*** Opening Record extracts ***

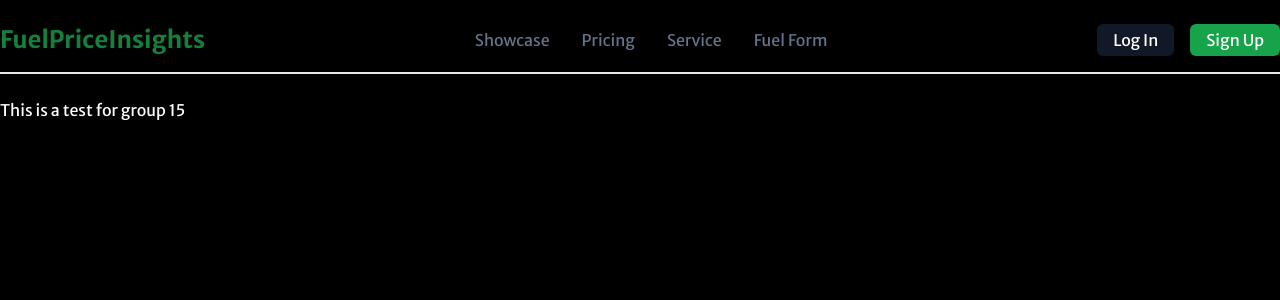
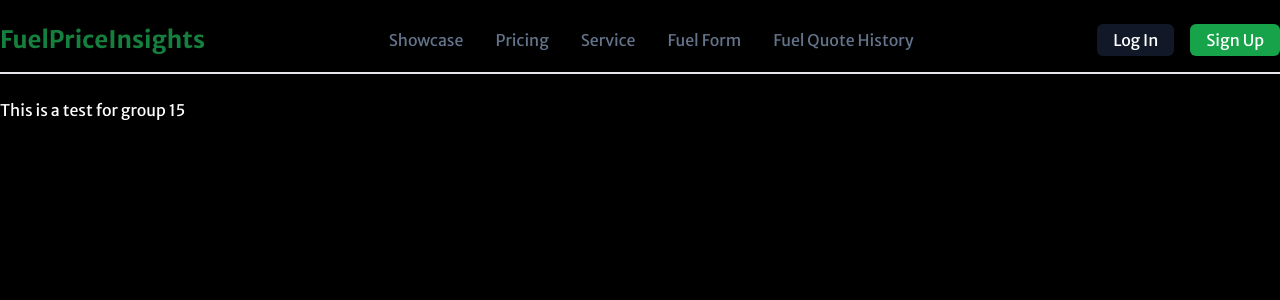
Before and after one commit to caoboyeehaw/fuel-price-insights, a Next.js app: page / in a window 1280 px wide. Shown: the top 300 px of the page. Built offline with nearby package versions, Linux system fonts and the light colour scheme.

Commit message:
added comments

```diff
--- a/src/components/Navbar.tsx
+++ b/src/components/Navbar.tsx
@@ -14,6 +14,7 @@ const Navbar = () => {
           <Link className="text-md rounded-lg px-4 py-2 text-slate-500 hover:text-black" href="/pricing">Pricing</Link>
           <Link className="text-md rounded-lg px-4 py-2 text-slate-500 hover:text-black" href="/service">Service</Link>
           <Link className="text-md rounded-lg px-4 py-2 text-slate-500 hover:text-black" href="/fuel_quote_form">Fuel Form</Link>
+          <Link className="text-md rounded-lg px-4 py-2 text-slate-500 hover:text-black" href="/history">Fuel Quote History</Link>
         </div>
         <div className="flex space-x-4 items-center">
 
--- a/src/pages/fuel_quote_form.tsx
+++ b/src/pages/fuel_quote_form.tsx
@@ -76,3 +76,5 @@ export default Fuel_quote;
 
 /*NOTE: the front end contains basic client side validations. More secure validations are
 used in the backend */
+
+//TODO: incorporate proper credential corrections. Right now it's all in console.
```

*** Closing Record extracts ***

» **What you have to do**
Please determine how many lines in the entries contain the word "Link" and reply with that figure alone.

» **Answer for the task**
4